#### [WHAT THIS TASK INVOLVES]
Find every line of the listing below where "setOpenFilter" appears, and copy it.
/---
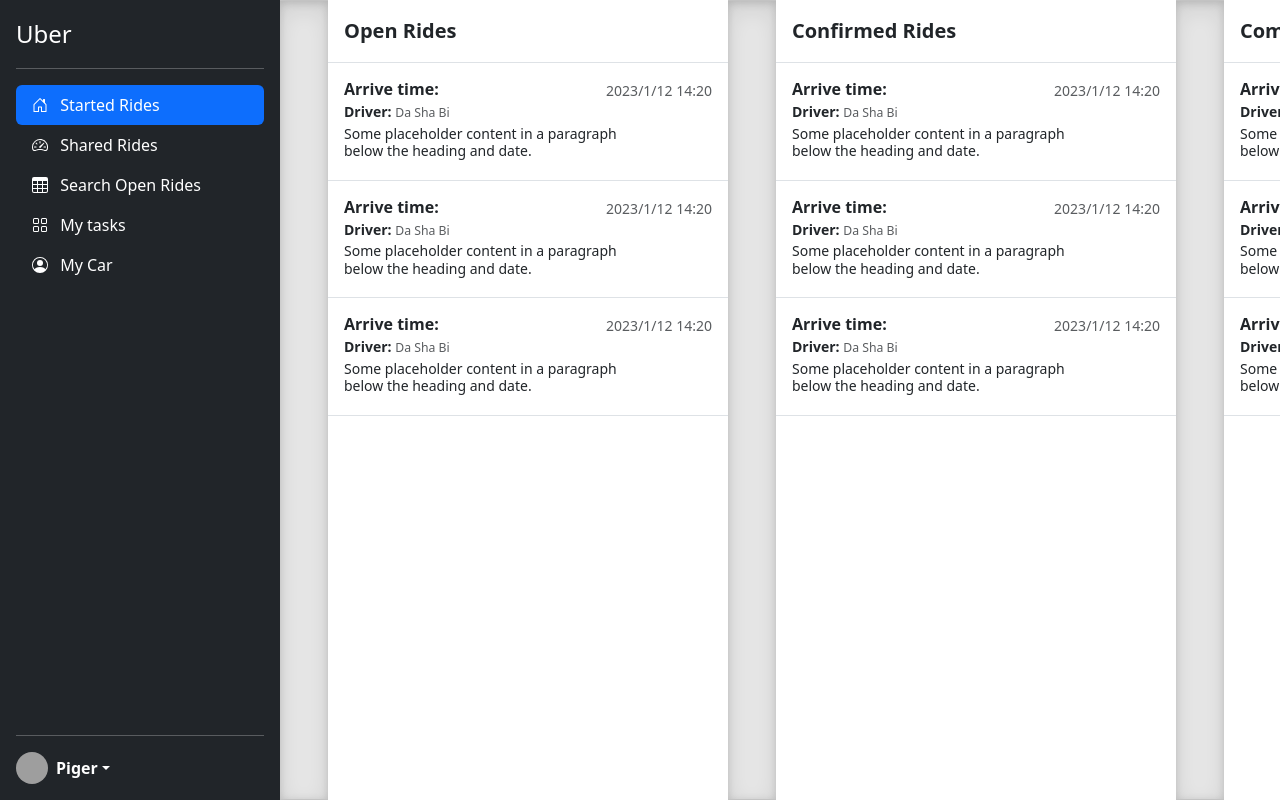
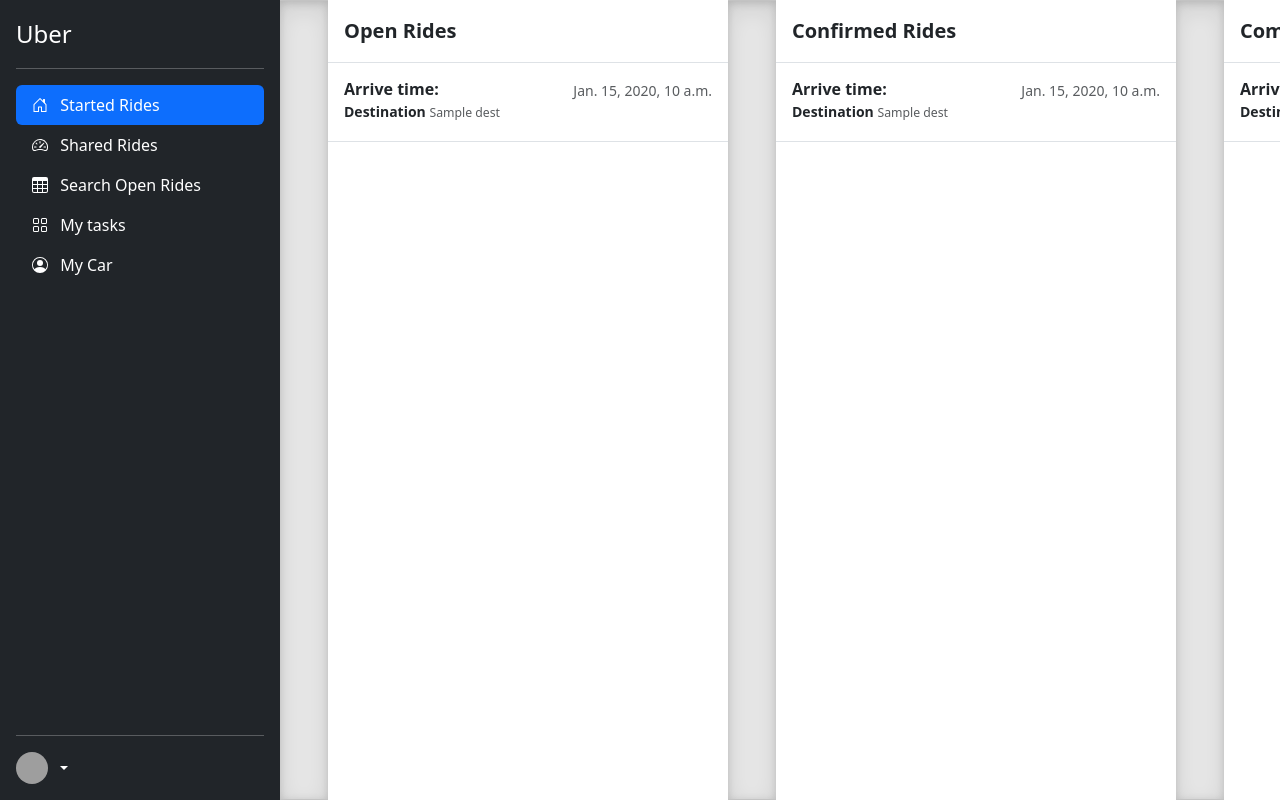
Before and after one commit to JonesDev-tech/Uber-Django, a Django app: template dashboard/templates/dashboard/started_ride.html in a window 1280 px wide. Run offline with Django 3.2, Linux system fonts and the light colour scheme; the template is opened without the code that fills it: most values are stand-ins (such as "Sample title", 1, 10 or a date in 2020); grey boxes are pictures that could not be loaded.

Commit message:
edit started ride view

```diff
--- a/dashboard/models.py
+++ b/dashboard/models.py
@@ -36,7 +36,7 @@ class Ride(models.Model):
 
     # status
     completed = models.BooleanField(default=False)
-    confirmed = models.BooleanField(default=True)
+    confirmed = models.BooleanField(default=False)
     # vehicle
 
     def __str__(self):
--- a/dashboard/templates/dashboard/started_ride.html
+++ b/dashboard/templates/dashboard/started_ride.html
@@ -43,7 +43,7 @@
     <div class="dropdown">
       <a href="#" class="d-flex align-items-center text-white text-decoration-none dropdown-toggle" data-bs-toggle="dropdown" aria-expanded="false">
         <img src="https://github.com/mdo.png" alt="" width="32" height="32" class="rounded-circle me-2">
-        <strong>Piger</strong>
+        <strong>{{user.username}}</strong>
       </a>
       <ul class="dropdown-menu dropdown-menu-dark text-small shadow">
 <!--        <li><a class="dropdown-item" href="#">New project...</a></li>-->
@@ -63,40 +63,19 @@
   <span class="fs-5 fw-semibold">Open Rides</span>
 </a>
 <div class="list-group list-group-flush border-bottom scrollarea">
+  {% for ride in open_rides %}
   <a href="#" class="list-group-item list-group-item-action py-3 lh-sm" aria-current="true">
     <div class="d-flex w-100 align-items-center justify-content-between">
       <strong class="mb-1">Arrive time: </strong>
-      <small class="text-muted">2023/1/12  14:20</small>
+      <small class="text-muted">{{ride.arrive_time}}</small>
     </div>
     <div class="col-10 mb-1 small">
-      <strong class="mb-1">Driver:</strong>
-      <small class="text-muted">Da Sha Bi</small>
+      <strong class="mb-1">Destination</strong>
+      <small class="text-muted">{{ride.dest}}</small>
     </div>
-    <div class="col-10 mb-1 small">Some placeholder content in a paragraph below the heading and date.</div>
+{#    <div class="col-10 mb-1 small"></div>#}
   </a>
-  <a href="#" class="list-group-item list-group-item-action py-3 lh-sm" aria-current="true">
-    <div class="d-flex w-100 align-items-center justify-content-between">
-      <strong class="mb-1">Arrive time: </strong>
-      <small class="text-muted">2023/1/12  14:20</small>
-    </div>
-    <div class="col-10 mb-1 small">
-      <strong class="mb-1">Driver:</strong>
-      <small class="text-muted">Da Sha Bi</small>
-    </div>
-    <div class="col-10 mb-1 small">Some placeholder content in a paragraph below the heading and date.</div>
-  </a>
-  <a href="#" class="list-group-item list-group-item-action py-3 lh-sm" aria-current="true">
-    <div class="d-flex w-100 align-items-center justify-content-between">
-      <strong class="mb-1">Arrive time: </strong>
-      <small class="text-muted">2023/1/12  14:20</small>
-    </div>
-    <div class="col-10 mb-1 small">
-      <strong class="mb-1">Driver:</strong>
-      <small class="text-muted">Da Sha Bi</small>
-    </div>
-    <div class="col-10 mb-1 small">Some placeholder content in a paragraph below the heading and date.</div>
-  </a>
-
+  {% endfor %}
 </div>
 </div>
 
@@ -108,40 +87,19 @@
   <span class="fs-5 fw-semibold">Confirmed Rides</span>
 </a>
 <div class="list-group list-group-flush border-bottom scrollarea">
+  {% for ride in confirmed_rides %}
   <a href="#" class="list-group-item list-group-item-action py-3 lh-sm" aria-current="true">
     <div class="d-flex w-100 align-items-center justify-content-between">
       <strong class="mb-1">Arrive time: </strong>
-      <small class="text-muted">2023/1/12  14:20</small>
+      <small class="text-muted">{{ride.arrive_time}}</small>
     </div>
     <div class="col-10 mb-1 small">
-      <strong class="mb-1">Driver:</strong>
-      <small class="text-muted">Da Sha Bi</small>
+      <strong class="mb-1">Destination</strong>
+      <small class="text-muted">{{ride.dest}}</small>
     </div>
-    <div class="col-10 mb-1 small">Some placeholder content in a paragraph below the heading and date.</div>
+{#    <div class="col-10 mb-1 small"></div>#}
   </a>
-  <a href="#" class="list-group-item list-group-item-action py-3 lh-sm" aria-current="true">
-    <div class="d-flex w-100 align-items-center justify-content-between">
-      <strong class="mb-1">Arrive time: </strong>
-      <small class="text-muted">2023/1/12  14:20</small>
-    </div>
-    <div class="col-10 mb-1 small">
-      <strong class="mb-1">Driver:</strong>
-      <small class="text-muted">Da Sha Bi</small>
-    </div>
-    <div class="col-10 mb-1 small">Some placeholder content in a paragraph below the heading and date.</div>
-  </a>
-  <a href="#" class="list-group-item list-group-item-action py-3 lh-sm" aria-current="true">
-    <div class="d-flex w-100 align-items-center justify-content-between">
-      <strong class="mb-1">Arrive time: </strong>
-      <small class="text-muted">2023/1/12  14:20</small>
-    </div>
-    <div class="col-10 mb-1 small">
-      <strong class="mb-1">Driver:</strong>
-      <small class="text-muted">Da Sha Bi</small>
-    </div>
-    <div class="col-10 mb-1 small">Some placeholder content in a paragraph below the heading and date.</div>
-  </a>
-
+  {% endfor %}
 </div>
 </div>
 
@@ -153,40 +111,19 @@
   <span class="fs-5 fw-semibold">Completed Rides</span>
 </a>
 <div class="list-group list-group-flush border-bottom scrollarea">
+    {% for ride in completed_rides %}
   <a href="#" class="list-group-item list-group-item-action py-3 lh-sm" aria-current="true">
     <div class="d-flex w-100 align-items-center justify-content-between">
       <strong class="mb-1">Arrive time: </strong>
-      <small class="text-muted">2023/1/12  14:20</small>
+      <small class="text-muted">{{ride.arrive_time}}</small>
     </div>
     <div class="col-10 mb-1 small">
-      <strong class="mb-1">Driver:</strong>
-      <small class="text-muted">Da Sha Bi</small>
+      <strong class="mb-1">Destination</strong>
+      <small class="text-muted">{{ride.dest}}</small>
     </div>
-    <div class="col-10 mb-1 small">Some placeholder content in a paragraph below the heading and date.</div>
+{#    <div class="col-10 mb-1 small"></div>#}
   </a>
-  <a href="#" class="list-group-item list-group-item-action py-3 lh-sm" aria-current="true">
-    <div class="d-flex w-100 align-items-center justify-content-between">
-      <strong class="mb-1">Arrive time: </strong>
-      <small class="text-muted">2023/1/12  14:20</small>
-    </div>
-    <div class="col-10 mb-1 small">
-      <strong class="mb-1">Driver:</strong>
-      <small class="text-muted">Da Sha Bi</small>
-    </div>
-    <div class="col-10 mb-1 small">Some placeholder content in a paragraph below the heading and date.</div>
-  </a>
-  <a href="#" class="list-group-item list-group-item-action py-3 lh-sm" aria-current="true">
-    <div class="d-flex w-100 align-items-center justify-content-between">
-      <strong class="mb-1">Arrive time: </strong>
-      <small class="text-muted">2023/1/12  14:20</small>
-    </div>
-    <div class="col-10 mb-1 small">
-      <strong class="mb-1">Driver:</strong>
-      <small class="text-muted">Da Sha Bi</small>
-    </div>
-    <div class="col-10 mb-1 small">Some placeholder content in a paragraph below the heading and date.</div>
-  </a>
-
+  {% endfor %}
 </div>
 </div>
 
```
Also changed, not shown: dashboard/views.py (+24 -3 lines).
\---
/---
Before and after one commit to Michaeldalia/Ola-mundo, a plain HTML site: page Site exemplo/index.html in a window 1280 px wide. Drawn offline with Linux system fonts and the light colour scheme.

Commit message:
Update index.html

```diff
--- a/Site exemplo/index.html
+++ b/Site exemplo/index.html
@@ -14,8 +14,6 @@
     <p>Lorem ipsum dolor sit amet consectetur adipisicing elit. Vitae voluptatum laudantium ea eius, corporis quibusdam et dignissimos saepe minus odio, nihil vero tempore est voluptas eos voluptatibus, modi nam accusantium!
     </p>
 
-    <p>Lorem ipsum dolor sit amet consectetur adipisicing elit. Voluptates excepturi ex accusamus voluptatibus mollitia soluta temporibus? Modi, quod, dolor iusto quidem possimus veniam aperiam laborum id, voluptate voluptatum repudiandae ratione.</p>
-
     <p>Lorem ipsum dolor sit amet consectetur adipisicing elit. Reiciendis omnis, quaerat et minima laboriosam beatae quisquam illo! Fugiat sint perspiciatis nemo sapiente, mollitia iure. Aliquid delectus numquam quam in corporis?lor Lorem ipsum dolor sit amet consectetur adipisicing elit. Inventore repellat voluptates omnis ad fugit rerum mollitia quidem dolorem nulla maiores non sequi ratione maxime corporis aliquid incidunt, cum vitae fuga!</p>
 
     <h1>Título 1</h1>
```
\---
/---
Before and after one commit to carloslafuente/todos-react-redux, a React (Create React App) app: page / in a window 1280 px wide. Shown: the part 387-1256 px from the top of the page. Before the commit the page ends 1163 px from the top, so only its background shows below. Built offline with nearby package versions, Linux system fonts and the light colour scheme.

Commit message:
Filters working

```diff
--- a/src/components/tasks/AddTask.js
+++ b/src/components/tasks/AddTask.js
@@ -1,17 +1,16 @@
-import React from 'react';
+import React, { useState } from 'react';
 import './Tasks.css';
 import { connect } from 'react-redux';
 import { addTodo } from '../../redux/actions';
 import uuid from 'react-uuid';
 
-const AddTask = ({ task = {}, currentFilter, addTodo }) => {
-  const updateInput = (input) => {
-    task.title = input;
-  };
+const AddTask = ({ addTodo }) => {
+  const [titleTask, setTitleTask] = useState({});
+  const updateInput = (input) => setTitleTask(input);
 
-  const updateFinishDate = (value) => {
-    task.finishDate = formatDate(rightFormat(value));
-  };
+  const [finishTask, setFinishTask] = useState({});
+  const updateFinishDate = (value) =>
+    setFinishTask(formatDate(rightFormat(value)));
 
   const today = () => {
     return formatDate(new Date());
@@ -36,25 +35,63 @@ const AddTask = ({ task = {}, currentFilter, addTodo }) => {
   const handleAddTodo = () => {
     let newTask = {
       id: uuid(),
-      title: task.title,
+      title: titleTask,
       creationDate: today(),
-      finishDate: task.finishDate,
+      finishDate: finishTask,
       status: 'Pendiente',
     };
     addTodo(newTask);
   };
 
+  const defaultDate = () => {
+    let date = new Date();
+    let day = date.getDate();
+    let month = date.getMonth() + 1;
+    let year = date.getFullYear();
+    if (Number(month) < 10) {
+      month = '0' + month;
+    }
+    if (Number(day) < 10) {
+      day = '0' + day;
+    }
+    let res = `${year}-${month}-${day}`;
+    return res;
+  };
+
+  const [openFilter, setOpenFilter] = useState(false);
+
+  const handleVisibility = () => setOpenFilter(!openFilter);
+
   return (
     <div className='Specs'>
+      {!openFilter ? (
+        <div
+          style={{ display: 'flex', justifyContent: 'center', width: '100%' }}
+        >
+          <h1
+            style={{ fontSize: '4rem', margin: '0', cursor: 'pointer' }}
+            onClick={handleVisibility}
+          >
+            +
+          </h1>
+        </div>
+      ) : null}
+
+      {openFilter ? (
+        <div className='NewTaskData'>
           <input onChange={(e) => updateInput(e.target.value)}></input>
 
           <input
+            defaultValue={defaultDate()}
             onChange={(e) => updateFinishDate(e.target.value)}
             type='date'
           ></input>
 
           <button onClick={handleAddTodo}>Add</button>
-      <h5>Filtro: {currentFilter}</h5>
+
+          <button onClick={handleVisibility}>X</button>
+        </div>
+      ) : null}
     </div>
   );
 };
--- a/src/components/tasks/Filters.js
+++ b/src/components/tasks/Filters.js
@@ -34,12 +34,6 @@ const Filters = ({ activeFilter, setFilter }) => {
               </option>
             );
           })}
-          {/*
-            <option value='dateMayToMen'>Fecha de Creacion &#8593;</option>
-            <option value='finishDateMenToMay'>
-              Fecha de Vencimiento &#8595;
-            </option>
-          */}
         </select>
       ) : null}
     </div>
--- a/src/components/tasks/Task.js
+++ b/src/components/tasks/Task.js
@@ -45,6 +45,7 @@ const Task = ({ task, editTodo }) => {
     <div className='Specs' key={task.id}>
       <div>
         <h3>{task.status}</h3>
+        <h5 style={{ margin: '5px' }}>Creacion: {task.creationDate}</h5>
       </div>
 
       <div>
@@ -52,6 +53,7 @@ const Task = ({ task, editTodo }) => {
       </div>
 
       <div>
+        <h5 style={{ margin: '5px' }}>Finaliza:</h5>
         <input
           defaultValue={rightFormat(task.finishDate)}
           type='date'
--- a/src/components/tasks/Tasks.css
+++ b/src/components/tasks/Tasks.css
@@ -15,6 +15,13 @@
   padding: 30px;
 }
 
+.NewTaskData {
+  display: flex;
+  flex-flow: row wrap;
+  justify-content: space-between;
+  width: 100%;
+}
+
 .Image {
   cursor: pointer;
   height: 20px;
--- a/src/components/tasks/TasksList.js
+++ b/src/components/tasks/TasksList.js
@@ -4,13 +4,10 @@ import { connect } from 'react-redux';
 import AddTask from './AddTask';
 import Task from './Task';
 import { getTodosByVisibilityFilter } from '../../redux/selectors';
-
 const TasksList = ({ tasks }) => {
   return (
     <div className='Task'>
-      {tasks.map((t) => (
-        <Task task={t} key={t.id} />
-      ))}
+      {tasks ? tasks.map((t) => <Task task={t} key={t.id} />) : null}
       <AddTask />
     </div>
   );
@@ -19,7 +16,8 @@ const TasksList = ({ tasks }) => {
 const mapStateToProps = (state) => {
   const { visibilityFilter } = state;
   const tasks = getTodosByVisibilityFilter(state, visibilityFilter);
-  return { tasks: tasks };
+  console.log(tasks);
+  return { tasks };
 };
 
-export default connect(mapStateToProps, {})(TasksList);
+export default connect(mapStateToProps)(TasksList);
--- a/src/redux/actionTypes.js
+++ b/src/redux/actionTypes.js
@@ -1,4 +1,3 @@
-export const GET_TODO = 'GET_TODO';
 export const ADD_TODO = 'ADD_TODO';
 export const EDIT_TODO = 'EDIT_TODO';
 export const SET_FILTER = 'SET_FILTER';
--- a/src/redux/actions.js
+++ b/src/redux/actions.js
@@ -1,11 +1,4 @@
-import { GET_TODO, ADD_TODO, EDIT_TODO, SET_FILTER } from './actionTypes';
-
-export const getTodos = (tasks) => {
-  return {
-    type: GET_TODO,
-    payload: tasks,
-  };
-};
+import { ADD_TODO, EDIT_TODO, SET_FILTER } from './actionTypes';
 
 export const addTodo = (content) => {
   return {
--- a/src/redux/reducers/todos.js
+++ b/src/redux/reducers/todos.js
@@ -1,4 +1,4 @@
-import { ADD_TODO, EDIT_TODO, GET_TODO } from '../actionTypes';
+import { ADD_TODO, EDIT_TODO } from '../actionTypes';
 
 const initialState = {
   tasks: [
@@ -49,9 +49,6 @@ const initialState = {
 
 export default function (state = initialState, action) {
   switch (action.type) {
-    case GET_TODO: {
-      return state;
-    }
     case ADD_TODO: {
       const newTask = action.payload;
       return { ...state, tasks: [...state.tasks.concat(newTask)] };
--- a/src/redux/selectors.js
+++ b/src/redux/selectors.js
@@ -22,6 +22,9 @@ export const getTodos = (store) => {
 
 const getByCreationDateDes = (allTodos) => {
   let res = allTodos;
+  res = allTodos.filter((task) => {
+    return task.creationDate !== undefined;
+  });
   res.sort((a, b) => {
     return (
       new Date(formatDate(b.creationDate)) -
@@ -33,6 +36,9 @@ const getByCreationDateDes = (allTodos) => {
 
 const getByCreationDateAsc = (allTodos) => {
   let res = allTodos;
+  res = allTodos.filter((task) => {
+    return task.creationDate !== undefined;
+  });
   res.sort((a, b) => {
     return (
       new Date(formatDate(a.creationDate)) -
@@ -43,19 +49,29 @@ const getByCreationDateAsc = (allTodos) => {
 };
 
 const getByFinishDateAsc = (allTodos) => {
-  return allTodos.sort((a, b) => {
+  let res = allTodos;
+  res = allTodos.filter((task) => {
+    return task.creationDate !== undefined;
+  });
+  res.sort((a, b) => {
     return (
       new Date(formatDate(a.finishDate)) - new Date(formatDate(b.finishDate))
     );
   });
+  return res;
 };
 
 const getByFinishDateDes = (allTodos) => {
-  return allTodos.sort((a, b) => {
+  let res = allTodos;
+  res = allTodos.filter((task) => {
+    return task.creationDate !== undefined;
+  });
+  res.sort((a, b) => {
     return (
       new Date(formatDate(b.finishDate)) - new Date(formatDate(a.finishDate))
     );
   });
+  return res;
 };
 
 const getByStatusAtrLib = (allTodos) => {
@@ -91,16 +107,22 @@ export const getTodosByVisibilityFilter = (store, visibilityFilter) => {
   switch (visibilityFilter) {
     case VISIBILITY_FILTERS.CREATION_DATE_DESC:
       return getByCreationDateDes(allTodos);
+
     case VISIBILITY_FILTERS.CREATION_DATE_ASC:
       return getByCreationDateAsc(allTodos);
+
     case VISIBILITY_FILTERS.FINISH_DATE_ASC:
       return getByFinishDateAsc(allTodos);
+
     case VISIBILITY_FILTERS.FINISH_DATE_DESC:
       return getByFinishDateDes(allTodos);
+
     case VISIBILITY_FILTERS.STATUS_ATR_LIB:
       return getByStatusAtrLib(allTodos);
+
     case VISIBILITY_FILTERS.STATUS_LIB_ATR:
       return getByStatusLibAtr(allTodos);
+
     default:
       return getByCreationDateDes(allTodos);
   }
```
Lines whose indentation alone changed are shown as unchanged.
\---
#### [EXERCISE OUTPUT]
+  const [openFilter, setOpenFilter] = useState(false);
+  const handleVisibility = () => setOpenFilter(!openFilter);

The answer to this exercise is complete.